The rest of this article is only available to active members of Questia

Sign up now for a free, 1-day trial and receive full access to:

  • Questia's entire collection
  • Automatic bibliography creation
  • More helpful research tools like notes, citations, and highlights
  • A full archive of books and articles related to this one
  • Ad-free environment

Already a member? Log in now.

Notes for this article

Add a new note
If you are trying to select text to create highlights or citations, remember that you must now click or tap on the first word, and then click or tap on the last word.
One moment ...
Default project is now your active project.
Project items

Items saved from this article

This article has been saved
Highlights (0)
Some of your highlights are legacy items.

Highlights saved before July 30, 2012 will not be displayed on their respective source pages.

You can easily re-create the highlights by opening the book page or article, selecting the text, and clicking “Highlight.”

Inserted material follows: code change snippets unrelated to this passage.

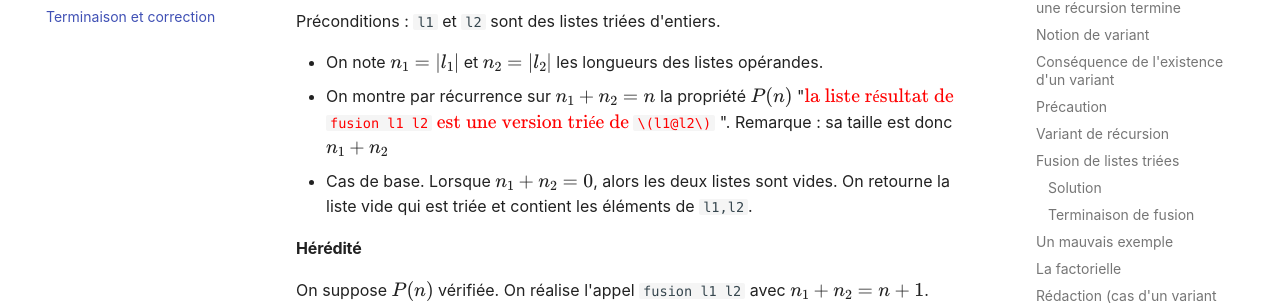
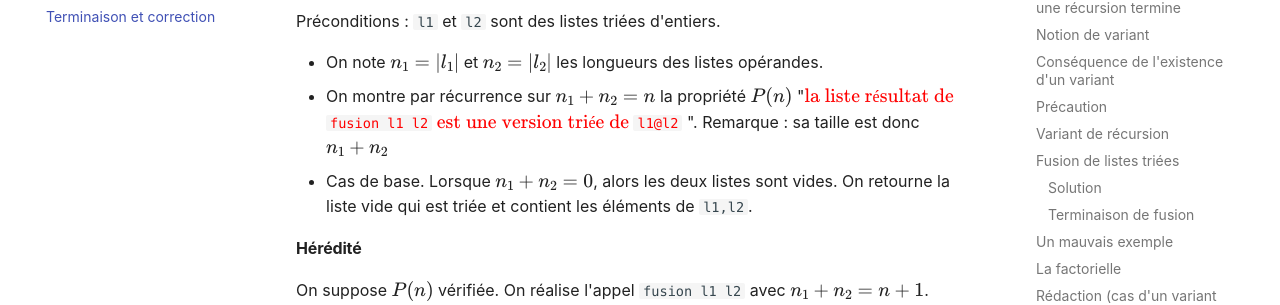
Before and after one commit to mp2i-thiers/mp2i-thiers.github.io, an MkDocs documentation site: the page built from docs/Analyse d'algorithmes/Terminaison Correction.md, in a window 1280 px wide and 900 px high, scrolled down 10759 px. Shown: the part 145-450 px from the top of the window. Built offline with MkDocs 1.6.1 and Material for MkDocs 9.7.7, drawn with Linux system fonts in a browser that asks for light colours.

Commit message:
nvm now i'm done (and go to sleep)

```diff
--- a/docs/Analyse d'algorithmes/Terminaison Correction.md
+++ b/docs/Analyse d'algorithmes/Terminaison Correction.md
@@ -386,7 +386,7 @@ let rec fusion l1 l2 =
 Préconditions : `l1` et `l2` sont des listes triées d'entiers.
 
 - On note $n_1 = |l_1|$ et $n_2 = |l_2|$ les longueurs des listes opérandes.
-- On montre par récurrence sur $n_1 + n_2 = n$ la propriété $P(n)$ "$\color{red}\text{la liste résultat de}$ <code style='color:red'>fusion l1 l2</code> $\color{red}\text{est une version triée de}$ <code style='color:red'>$l1@l2$</code> ".
+- On montre par récurrence sur $n_1 + n_2 = n$ la propriété $P(n)$ "$\color{red}\text{la liste résultat de}$ <code style='color:red'>fusion l1 l2</code> $\color{red}\text{est une version triée de}$ <code style='color:red'>l1@l2</code> ".
 Remarque : sa taille est donc $n_1 + n_2$
 - Cas de base. Lorsque $n_1 + n_2 = 0$, alors les deux listes sont vides. On
 retourne la liste vide qui est triée et contient les éléments de `l1,l2`.
```
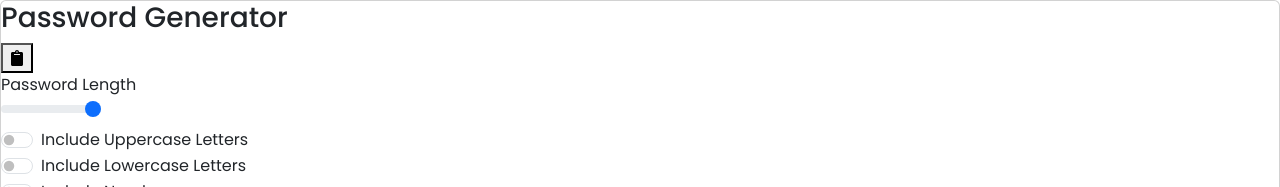
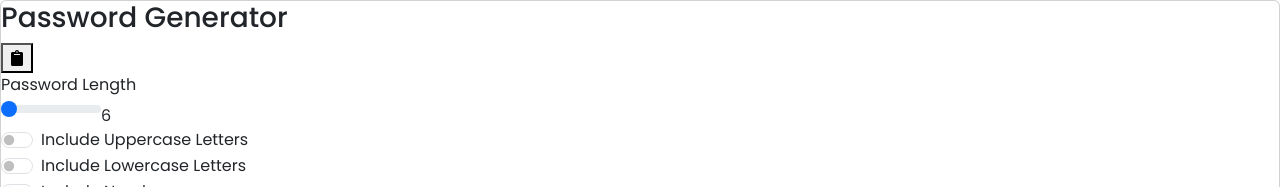
Before and after one commit to odhiambo-ed/react-secure-pass-gen, a React (Vite) app: page / in a window 1280 px wide. Shown: the top 187 px of the page. Built offline with nearby package versions, Linux system fonts and the light colour scheme.

Commit message:
add value state

```diff
--- a/src/components/Password.jsx
+++ b/src/components/Password.jsx
@@ -1,7 +1,9 @@
 import { FaClipboard } from "react-icons/fa";
 import './Password.css'
+import { useState } from "react";
 
 export default function Password() {
+  const [passLength, setPassLength] = useState(6)
   return (
     <div className="pass__background card d-flex flex-column">
       <div className="pass__container">
@@ -22,9 +24,10 @@ export default function Password() {
                 min="6"
                 max="24"
                 step="6"
-
+                value={passLength}
+                onChange={(e) => setPassLength(e.target.value)}
               />
-              <span></span>
+              <span>{ passLength}</span>
             </div>
           </div>
           <div className="setting form-check form-switch">
```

Citations (0)
Some of your citations are legacy items.

Any citation created before July 30, 2012 will labeled as a “Cited page.” New citations will be saved as cited passages, pages or articles.

We also added the ability to view new citations from your projects or the book or article where you created them.

Notes (0)
Bookmarks (0)

You have no saved items from this article

Project items include:
  • Saved book/article
  • Highlights
  • Quotes/citations
  • Notes
  • Bookmarks
Notes
Cite this article

Cited article

Style
Citations are available only to our active members.
Sign up now to cite pages or passages in MLA, APA and Chicago citation styles.

(Einhorn, 1992, p. 25)

(Einhorn 25)

1

1. Lois J. Einhorn, Abraham Lincoln, the Orator: Penetrating the Lincoln Legend (Westport, CT: Greenwood Press, 1992), 25, http://www.questia.com/read/27419298.

Cited article

Devil Woman: Ibsen's Anti-Heroine Exercises All Her Demonic Power
Settings

Settings

Typeface
Text size Smaller Larger Reset View mode
Search within

Search within this article

Look up

Look up a word

  • Dictionary
  • Thesaurus
Please submit a word or phrase above.
Print this page

Print this page

Why can't I print more than one page at a time?

Help
Full screen

matching results for page

    Questia reader help

    How to highlight and cite specific passages

    1. Click or tap the first word you want to select.
    2. Click or tap the last word you want to select, and you’ll see everything in between get selected.
    3. You’ll then get a menu of options like creating a highlight or a citation from that passage of text.

    OK, got it!

    Cited passage

    Style
    Citations are available only to our active members.
    Sign up now to cite pages or passages in MLA, APA and Chicago citation styles.

    "Portraying himself as an honest, ordinary person helped Lincoln identify with his audiences." (Einhorn, 1992, p. 25).

    "Portraying himself as an honest, ordinary person helped Lincoln identify with his audiences." (Einhorn 25)

    "Portraying himself as an honest, ordinary person helped Lincoln identify with his audiences."1

    1. Lois J. Einhorn, Abraham Lincoln, the Orator: Penetrating the Lincoln Legend (Westport, CT: Greenwood Press, 1992), 25, http://www.questia.com/read/27419298.

    Cited passage

    Thanks for trying Questia!

    Please continue trying out our research tools, but please note, full functionality is available only to our active members.

    Your work will be lost once you leave this Web page.

    For full access in an ad-free environment, sign up now for a FREE, 1-day trial.

    Already a member? Log in now.